I’ve been reflecting lately on my brief sojourn into education reform prior to returning to “the world.” Several things I learned there, including the idea that how brains work and how people interact represent new fields of study to the Field of Education. (With apologies to any of my new Ed friends, please correct me if I heard wrong!)
Yeah, I was appalled too. Turns out it’s called there “The Learning Sciences,” and while I don’t know when it started to gain traction, people in education somewhat recently started to compare the education system we have with the stuff we’re learning from cognitive science, sociology, etc. Pretty exciting stuff, and I can’t help but compare this welcome attention to interdisciplinary studies to the breakthrough in economics when – RECENTLY – leading economists began to realize that people are messy and don’t have consistent utility functions. (In both cases, the system failures become a tad obvious using this lens.)
So the world is changing. All around us. One meme in education making the rounds is, attributed to The Learning Sciences: “All learning is social!” As someone mentioned this weekend on Twitter: The learning that isn’t social, isn’t worth our time studying. This remains controversial – what about human instinct, core behaviors, the idea that some of our personality traits may be inherited? Surely these aren’t learned! But then we read that an infant, long before she can understand a language, is able to discern WHICH language is spoken by her tiny tribe. And before she understands that she belongs to the same animal group as her parents and siblings, she can discern individual faces among primates. Once she learns that she is one of the naked apes, the individuality among chimpanzee faces becomes invisible to her, as it is to us.
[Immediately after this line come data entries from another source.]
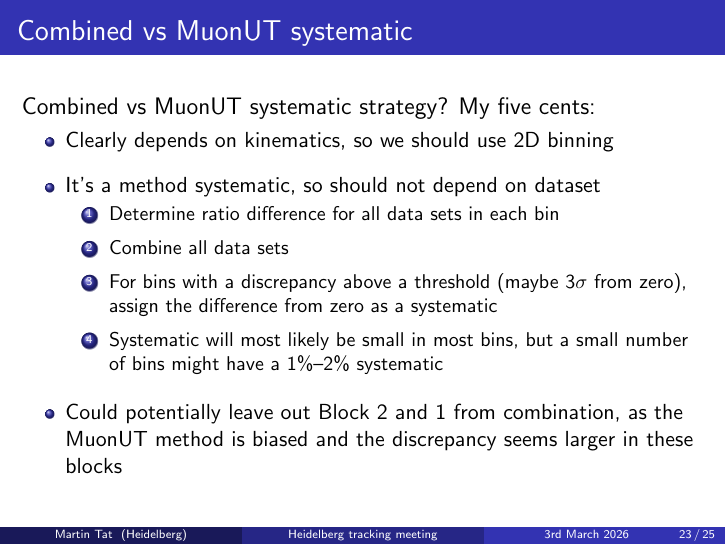
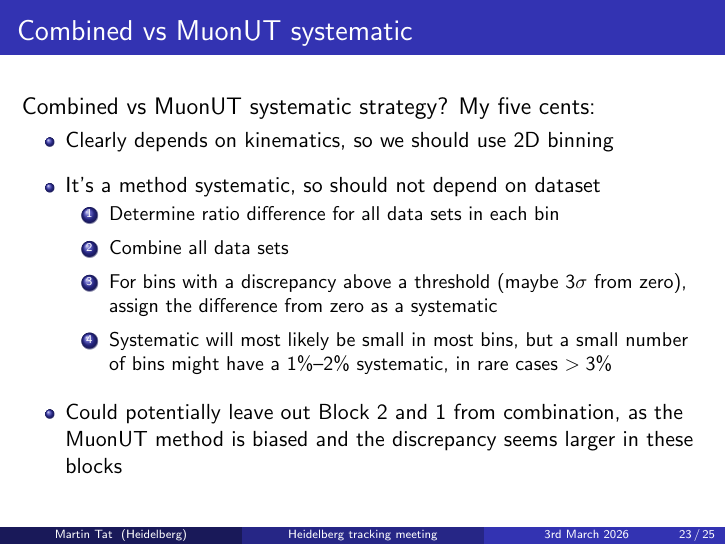
Before and after one commit to MartinDuyTat/RTA_WP4_track_efficiency_presentation_slides, LaTeX slides (Tracking_efficiency_meeting_presentation_2026_03_03/Tracking_efficiency_meeting_presentation_2026_02_03.tex): page 23 of 25. Compiled offline with pdfLaTeX; a LaTeX package or settings file that is missing is left out.

```diff
--- a/Tracking_efficiency_meeting_presentation_2026_03_03/Tracking_efficiency_meeting_presentation_2026_02_03.tex
+++ b/Tracking_efficiency_meeting_presentation_2026_03_03/Tracking_efficiency_meeting_presentation_2026_02_03.tex
@@ -465,7 +465,7 @@
       \item{Determine ratio difference for all data sets in each bin}
       \item{Combine all data sets}
       \item{For bins with a discrepancy above a threshold (maybe $3\sigma$ from zero), assign the difference from zero as a systematic}
-      \item{Systematic will most likely be small in most bins, but a small number of bins might have a $1\%$--$2\%$ systematic}
+      \item{Systematic will most likely be small in most bins, but a small number of bins might have a $1\%$--$2\%$ systematic, in rare cases $> 3\%$}
     \end{enumerate}
     \item{Could potentially leave out Block 2 and 1 from combination, as the MuonUT method is biased and the discrepancy seems larger in these blocks}
   \end{itemize}
```
Also changed, not shown: Tracking_efficiency_meeting_presentation_2026_03_03/Plots/TrackingEfficiencies_2D_binning_2024_Block5_Data.pdf, Tracking_efficiency_meeting_presentation_2026_03_03/Plots/TrackingEfficiencies_2D_binning_2024_Block5_MC.pdf, Tracking_efficiency_meeting_presentation_2026_03_03/Plots/TrackingEfficiencies_2D_binning_2024_Block5_Ratio.pdf, Tracking_efficiency_meeting_presentation_2026_03_03/Plots/TrackingEfficiencies_2D_binning_2024_Block5_RatioDiff.pdf, Tracking_efficiency_meeting_presentation_2026_03_03/Tracking_efficiency_meeting_presentation_2026_02_03.pdf.
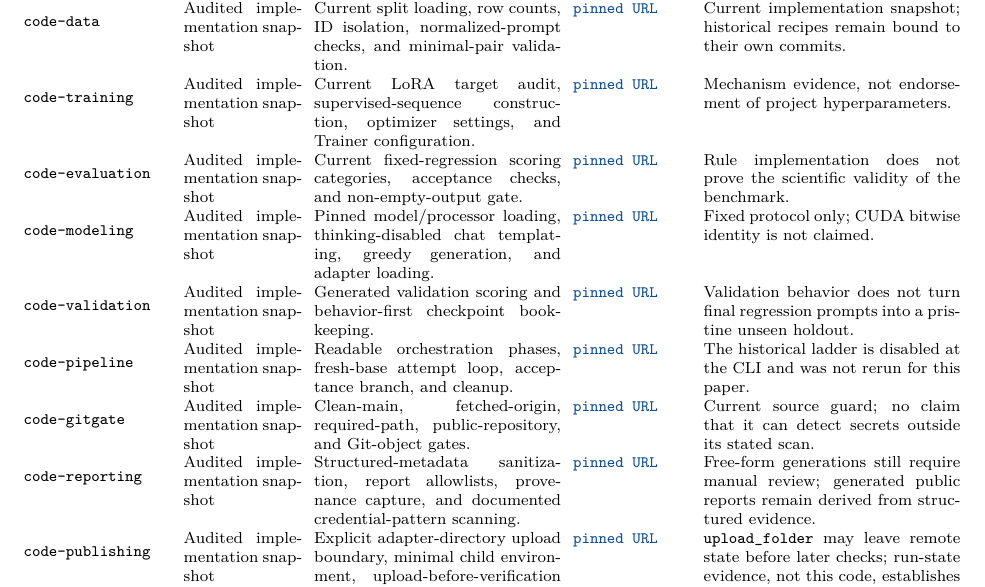
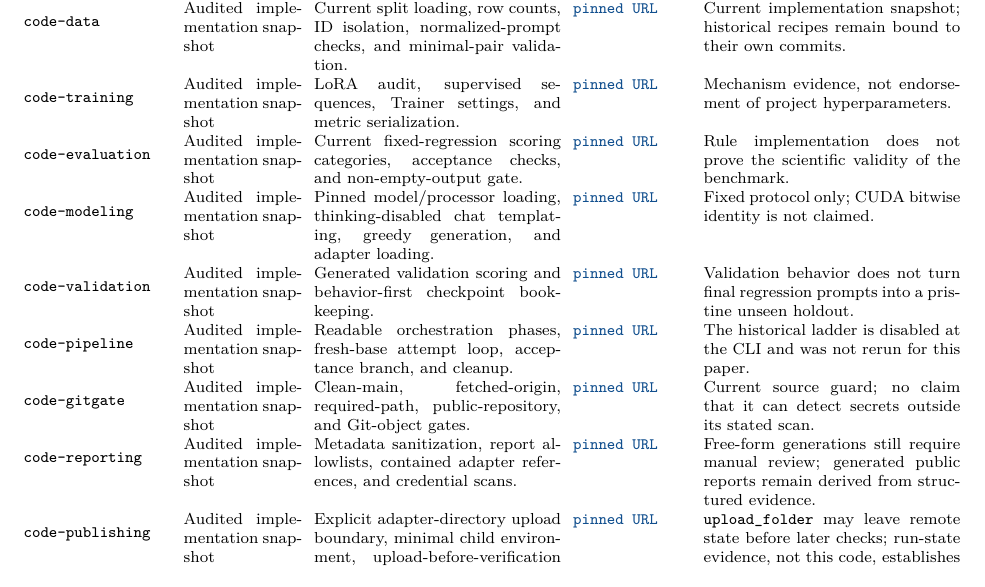
Before and after one commit to BurnyCoder/fact-teaching, a LaTeX paper (paper/main.tex, which reads paper/appendices/evidence.tex): part of page 26 of 28, cut so that both start at the same text. Compiled offline with pdfLaTeX.

Commit message:
docs: repin paper implementation evidence

```diff
--- a/paper/appendices/evidence.tex
+++ b/paper/appendices/evidence.tex
@@ -400,16 +400,16 @@ Identifier & Source class & Supported claim scope & Pinned or durable URL & Limi
 \sourceentry{fix-rendered-logging}{Exact fix commit}{Addition of exact rendered supervised-sequence logging for later mixed-data runs.}{https://github.com/BurnyCoder/training-facts-into-llms/blob/99b2c6c9a5f1007c02c78ee91466e82244bea957/src/fact_teaching/training.py}{Does not retroactively add rendered sequences to earlier operational logs.}
 \sourceentry{fix-validation-labels}{Exact fix commit}{Alignment of validation control labels with the aliases used by behavior scoring.}{https://github.com/BurnyCoder/training-facts-into-llms/blob/bf126e10ed80c356eb369976ca088bd7f2c89dd8/src/fact_teaching/data.py}{A validation-label correction, not evidence about final regression outcomes.}
 \sourceentry{fix-behavior-selector}{Exact fix commit}{Behavior-first checkpoint selection with the bounded validation-loss tie contribution.}{https://github.com/BurnyCoder/training-facts-into-llms/blob/3aeab2cabd1d580e997d9b172690ccafef1d8502/src/fact_teaching/validation.py}{Supports selector mechanics; it does not show that an alternative would pass acceptance.}
-\sourceentry{code-data}{Audited implementation snapshot}{Current split loading, row counts, ID isolation, normalized-prompt checks, and minimal-pair validation.}{https://github.com/BurnyCoder/training-facts-into-llms/blob/96428b9d677499dead20a311c1756f6086b1af38/src/training_facts_into_llms/data.py}{Current implementation snapshot; historical recipes remain bound to their own commits.}
-\sourceentry{code-training}{Audited implementation snapshot}{Current LoRA target audit, supervised-sequence construction, optimizer settings, and Trainer configuration.}{https://github.com/BurnyCoder/training-facts-into-llms/blob/96428b9d677499dead20a311c1756f6086b1af38/src/training_facts_into_llms/training.py}{Mechanism evidence, not endorsement of project hyperparameters.}
-\sourceentry{code-evaluation}{Audited implementation snapshot}{Current fixed-regression scoring categories, acceptance checks, and non-empty-output gate.}{https://github.com/BurnyCoder/training-facts-into-llms/blob/96428b9d677499dead20a311c1756f6086b1af38/src/training_facts_into_llms/evaluation.py}{Rule implementation does not prove the scientific validity of the benchmark.}
-\sourceentry{code-modeling}{Audited implementation snapshot}{Pinned model/processor loading, thinking-disabled chat templating, greedy generation, and adapter loading.}{https://github.com/BurnyCoder/training-facts-into-llms/blob/96428b9d677499dead20a311c1756f6086b1af38/src/training_facts_into_llms/modeling.py}{Fixed protocol only; CUDA bitwise identity is not claimed.}
-\sourceentry{code-validation}{Audited implementation snapshot}{Generated validation scoring and behavior-first checkpoint bookkeeping.}{https://github.com/BurnyCoder/training-facts-into-llms/blob/96428b9d677499dead20a311c1756f6086b1af38/src/training_facts_into_llms/validation.py}{Validation behavior does not turn final regression prompts into a pristine unseen holdout.}
-\sourceentry{code-pipeline}{Audited implementation snapshot}{Readable orchestration phases, fresh-base attempt loop, acceptance branch, and cleanup.}{https://github.com/BurnyCoder/training-facts-into-llms/blob/96428b9d677499dead20a311c1756f6086b1af38/src/training_facts_into_llms/pipeline.py}{The historical ladder is disabled at the CLI and was not rerun for this paper.}
-\sourceentry{code-gitgate}{Audited implementation snapshot}{Clean-main, fetched-origin, required-path, public-repository, and Git-object gates.}{https://github.com/BurnyCoder/training-facts-into-llms/blob/96428b9d677499dead20a311c1756f6086b1af38/src/training_facts_into_llms/git_gate.py}{Current source guard; no claim that it can detect secrets outside its stated scan.}
-\sourceentry{code-reporting}{Audited implementation snapshot}{Structured-metadata sanitization, report allowlists, provenance capture, and documented credential-pattern scanning.}{https://github.com/BurnyCoder/training-facts-into-llms/blob/96428b9d677499dead20a311c1756f6086b1af38/src/training_facts_into_llms/reporting.py}{Free-form generations still require manual review; generated public reports remain derived from structured evidence.}
-\sourceentry{code-publishing}{Audited implementation snapshot}{Explicit adapter-directory upload boundary, minimal child environment, upload-before-verification ordering, failure paths, and success-event ordering.}{https://github.com/BurnyCoder/training-facts-into-llms/blob/96428b9d677499dead20a311c1756f6086b1af38/src/training_facts_into_llms/publishing.py}{\texttt{upload\_folder} may leave remote state before later checks; run-state evidence, not this code, establishes nonexecution.}
-\sourceentry{code-publication-verifier}{Audited implementation snapshot}{Predefined \texttt{fact\_001} query, explicit \texttt{token=False} model/processor/adapter downloads, and verification scoring.}{https://github.com/BurnyCoder/training-facts-into-llms/blob/96428b9d677499dead20a311c1756f6086b1af38/src/training_facts_into_llms/verify_publication.py}{Configured verifier code only; no attempt reached or executed it.}
+\sourceentry{code-data}{Audited implementation snapshot}{Current split loading, row counts, ID isolation, normalized-prompt checks, and minimal-pair validation.}{https://github.com/BurnyCoder/training-facts-into-llms/blob/f61a15a3dadb6727f71a4a3e4801817659857b54/src/training_facts_into_llms/data.py}{Current implementation snapshot; historical recipes remain bound to their own commits.}
+\sourceentry{code-training}{Audited implementation snapshot}{LoRA audit, supervised sequences, Trainer settings, and metric serialization.}{https://github.com/BurnyCoder/training-facts-into-llms/blob/f61a15a3dadb6727f71a4a3e4801817659857b54/src/training_facts_into_llms/training.py}{Mechanism evidence, not endorsement of project hyperparameters.}
+\sourceentry{code-evaluation}{Audited implementation snapshot}{Current fixed-regression scoring categories, acceptance checks, and non-empty-output gate.}{https://github.com/BurnyCoder/training-facts-into-llms/blob/f61a15a3dadb6727f71a4a3e4801817659857b54/src/training_facts_into_llms/evaluation.py}{Rule implementation does not prove the scientific validity of the benchmark.}
+\sourceentry{code-modeling}{Audited implementation snapshot}{Pinned model/processor loading, thinking-disabled chat templating, greedy generation, and adapter loading.}{https://github.com/BurnyCoder/training-facts-into-llms/blob/f61a15a3dadb6727f71a4a3e4801817659857b54/src/training_facts_into_llms/modeling.py}{Fixed protocol only; CUDA bitwise identity is not claimed.}
+\sourceentry{code-validation}{Audited implementation snapshot}{Generated validation scoring and behavior-first checkpoint bookkeeping.}{https://github.com/BurnyCoder/training-facts-into-llms/blob/f61a15a3dadb6727f71a4a3e4801817659857b54/src/training_facts_into_llms/validation.py}{Validation behavior does not turn final regression prompts into a pristine unseen holdout.}
+\sourceentry{code-pipeline}{Audited implementation snapshot}{Readable orchestration phases, fresh-base attempt loop, acceptance branch, and cleanup.}{https://github.com/BurnyCoder/training-facts-into-llms/blob/f61a15a3dadb6727f71a4a3e4801817659857b54/src/training_facts_into_llms/pipeline.py}{The historical ladder is disabled at the CLI and was not rerun for this paper.}
+\sourceentry{code-gitgate}{Audited implementation snapshot}{Clean-main, fetched-origin, required-path, public-repository, and Git-object gates.}{https://github.com/BurnyCoder/training-facts-into-llms/blob/f61a15a3dadb6727f71a4a3e4801817659857b54/src/training_facts_into_llms/git_gate.py}{Current source guard; no claim that it can detect secrets outside its stated scan.}
+\sourceentry{code-reporting}{Audited implementation snapshot}{Metadata sanitization, report allowlists, contained adapter references, and credential scans.}{https://github.com/BurnyCoder/training-facts-into-llms/blob/f61a15a3dadb6727f71a4a3e4801817659857b54/src/training_facts_into_llms/reporting.py}{Free-form generations still require manual review; generated public reports remain derived from structured evidence.}
+\sourceentry{code-publishing}{Audited implementation snapshot}{Explicit adapter-directory upload boundary, minimal child environment, upload-before-verification ordering, failure paths, and success-event ordering.}{https://github.com/BurnyCoder/training-facts-into-llms/blob/f61a15a3dadb6727f71a4a3e4801817659857b54/src/training_facts_into_llms/publishing.py}{\texttt{upload\_folder} may leave remote state before later checks; run-state evidence, not this code, establishes nonexecution.}
+\sourceentry{code-publication-verifier}{Audited implementation snapshot}{Predefined \texttt{fact\_001} query, explicit \texttt{token=False} model/processor/adapter downloads, and verification scoring.}{https://github.com/BurnyCoder/training-facts-into-llms/blob/f61a15a3dadb6727f71a4a3e4801817659857b54/src/training_facts_into_llms/verify_publication.py}{Configured verifier code only; no attempt reached or executed it.}
 \sourceentry{paper-build}{Pinned paper code}{Unchanged \texttt{make -C paper} pdfLaTeX/BibTeX interface and ignored build directory.}{https://github.com/BurnyCoder/training-facts-into-llms/blob/c80f4ea2a29671f58d3ff0c484d31ca9a9eb2115/paper/Makefile}{Build mechanics only; not evidence for experimental facts.}
 \sourceentry{paper-contract}{Pinned contract test}{CPU checks for claim-source closure, adjacent markers, content-addressed links, bibliography closure, manifest-bound runs, and byte-exact generations.}{https://github.com/BurnyCoder/training-facts-into-llms/blob/1eaa0949cf5994bd07671c9868f44ba1cf61fb0a/tests/test_paper_sources.py}{A static evidence contract; it does not establish scientific validity or experimental outcomes.}
 \sourceentry{pr-foundation}{Commit-pinned PR snapshot}{Foundation review and fixes for runtime path, publication verification, and source safety.}{https://github.com/BurnyCoder/training-facts-into-llms/blob/900e15a5007003f4f8c76de8079885d5966dbc16/paper/evidence/pr-attestations.json}{The original GitHub review is mutable; this self-authored snapshot is an attestation, not formal approval or run evidence.}
```
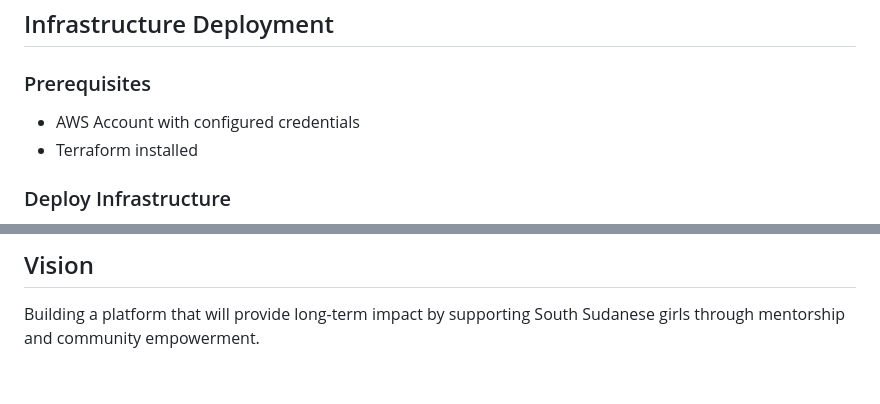
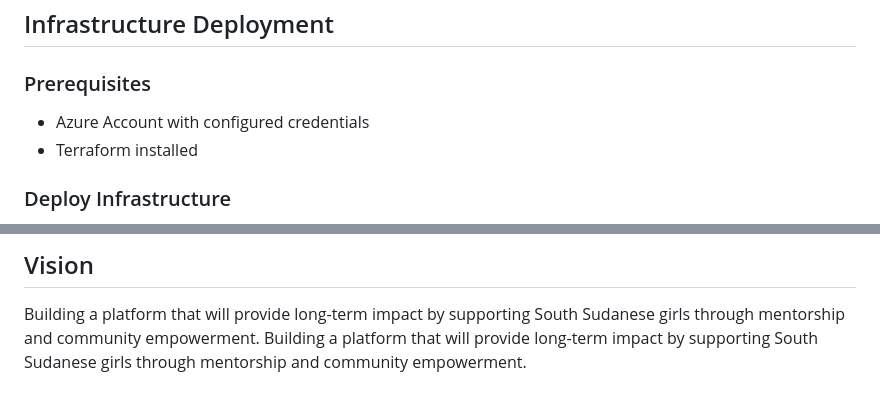
Before and after one commit to dorcusmalony/HerRaise_Planning_CI-Foundation, a Markdown page: README.md, 2 parts joined by grey strips. Drawn GitHub-style.

```diff
--- a/README.md
+++ b/README.md
@@ -113,7 +113,7 @@ docker-compose up --build
 ## Infrastructure Deployment
 
 ### Prerequisites
-- AWS Account with configured credentials
+- Azure Account with configured credentials
 - Terraform installed
 
 ### Deploy Infrastructure
@@ -183,3 +182,4 @@ This project follows professional development practices with:
 
 ## Vision
 Building a platform that will provide long-term impact by supporting South Sudanese girls through mentorship and community empowerment.
+Building a platform that will provide long-term impact by supporting South Sudanese girls through mentorship and community empowerment.
```
Also changed, not shown: other parts of README.md (+7 -8 lines).
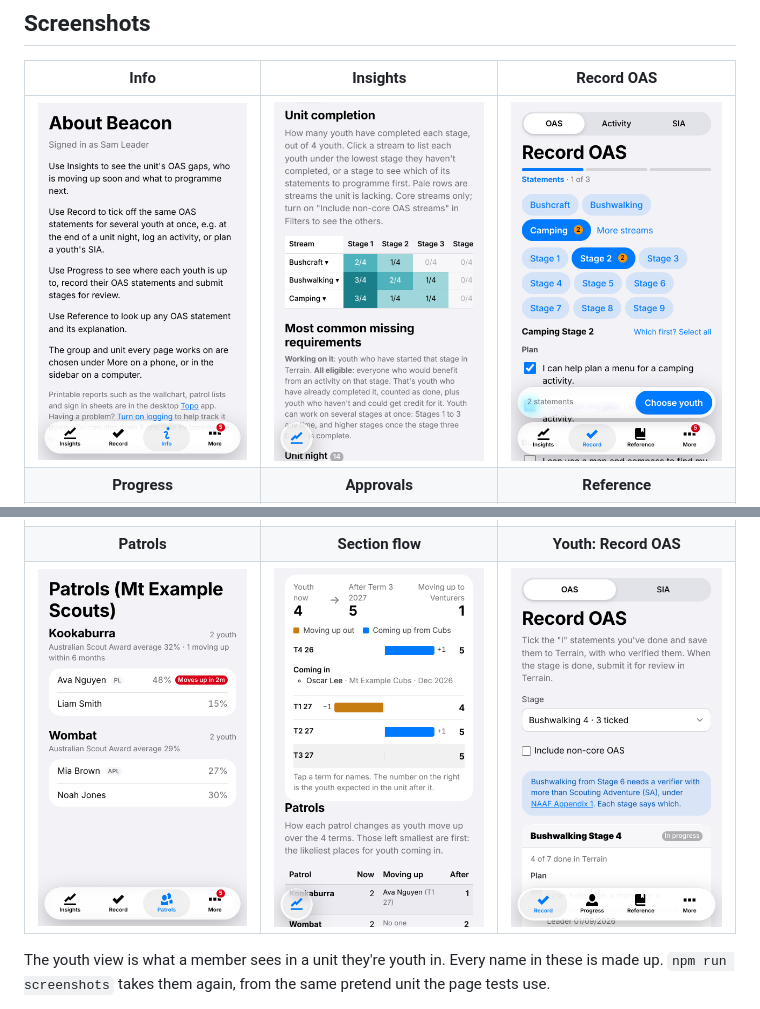
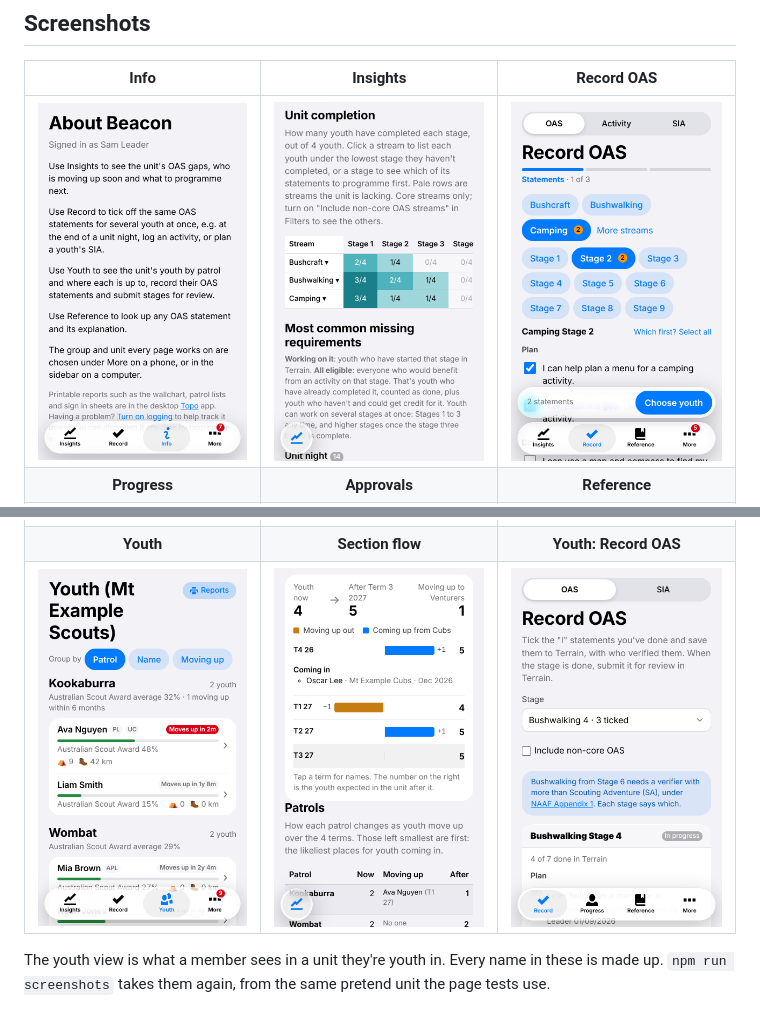
Before and after one commit to no5tyle/Beacon, a Markdown page: README.md, 2 parts joined by grey strips. Rendered like a GitHub page; pictures changed too: docs/screenshots/info.png, docs/screenshots/patrols.png (deleted), docs/screenshots/youth.png (added).

```diff
--- a/README.md
+++ b/README.md
@@ -11,8 +11,8 @@ Beacon is a phone-first helper for Scouts Australia leaders. It reads your unit'
 |                                 <img src="docs/screenshots/info.png" width="240" alt="Info, with what each page is for">                                  | <img src="docs/screenshots/insights.png" width="240" alt="Insights: how many youth have completed each OAS stage, and the most common missing requirements"> |                    <img src="docs/screenshots/record-oas.png" width="240" alt="Record OAS: choosing statements to sign off for several youth">                     |
 |                                                                       **Progress**                                                                        |                                                                        **Approvals**                                                                         |                                                                           **Reference**                                                                            |
 | <img src="docs/screenshots/progress.png" width="240" alt="A youth's progress: who they are, their award and milestone at a glance, and their next steps"> |                  <img src="docs/screenshots/approvals.png" width="240" alt="Approvals in Approve, Award and Submit tabs, grouped by youth">                  |              <img src="docs/screenshots/reference.png" width="240" alt="The OAS reference, with a statement expanded to show Terrain's explanation">               |
-|                                                                        **Patrols**                                                                        |                                                                       **Section flow**                                                                       |                                                                       **Youth: Record OAS**                                                                        |
-|         <img src="docs/screenshots/patrols.png" width="240" alt="Patrols: each patrol's youth with their award percentage and when they move up">         |   <img src="docs/screenshots/flow.png" width="240" alt="Insights' Flow: youth moving up into and out of the unit each term, and the patrols that shrink">    | <img src="docs/screenshots/youth-record-oas.png" width="240" alt="A youth recording their own OAS statements, with Record, Progress and Reference in the tab bar"> |
+|                                                                         **Youth**                                                                         |                                                                       **Section flow**                                                                       |                                                                       **Youth: Record OAS**                                                                        |
+|     <img src="docs/screenshots/youth.png" width="240" alt="Youth: the unit's youth by patrol, each with their award progress and when they move up">      |   <img src="docs/screenshots/flow.png" width="240" alt="Insights' Flow: youth moving up into and out of the unit each term, and the patrols that shrink">    | <img src="docs/screenshots/youth-record-oas.png" width="240" alt="A youth recording their own OAS statements, with Record, Progress and Reference in the tab bar"> |
 
 The youth view is what a member sees in a unit they're youth in. Every name in these is made up. `npm run screenshots` takes them again, from the same pretend unit the page tests use.
 
```
Also changed, not shown: 13 other files.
Ponder that one for a minute. Heady stuff.
This weekend, I was struck by a logic stick. If all learning is social, is all social learning? We know this is not automatically so, learned that in the intro to Logic, Sets and Numbers (an actual college course I took in the 70’s). But when we engage in a social setting, online or offline, are we ever not learning? Let’s add in a third statement: we are constantly learning. Even while asleep, some research indicates, the brain assembles and makes sense of what it experienced that day. There isn’t a time when our brains aren’t rewiring themselves based on input from our environment.
We learn something from every experience. If events occur as predicted, we reinforce that cognitive pattern for the next use (naturally, we have the ability to learn the wrong things here). If they do not, we reconsider our pattern assessment logic. We descend the stairs at 3 am differently once we learn the fourth step from the landing squeaks now – and will subsequently do that in another’s home without thinking.
So we’re constantly learning, and all learning is social. (Is it? We learned that squeaky stair avoidance thing on our own, didn’t we? Hint: No.)
Enter social media! What is your social media strategy? Does that question even make sense anymore? Or should we ask now: What is your learning strategy, and what role is played therein by social media, happy hours, phone calls, email, downtime, etc.? If all social is learning, shouldn’t any associated strategy for socializing tools be focused there?
24 Nov: Update, thanks to the great comments I’m getting here. Here is a another great resource exploring this notion that all learning is social, and questioning the value of corporate training methods as a result: http://www.lifescapes.org/Papers/0212_from_training_to_learning.htm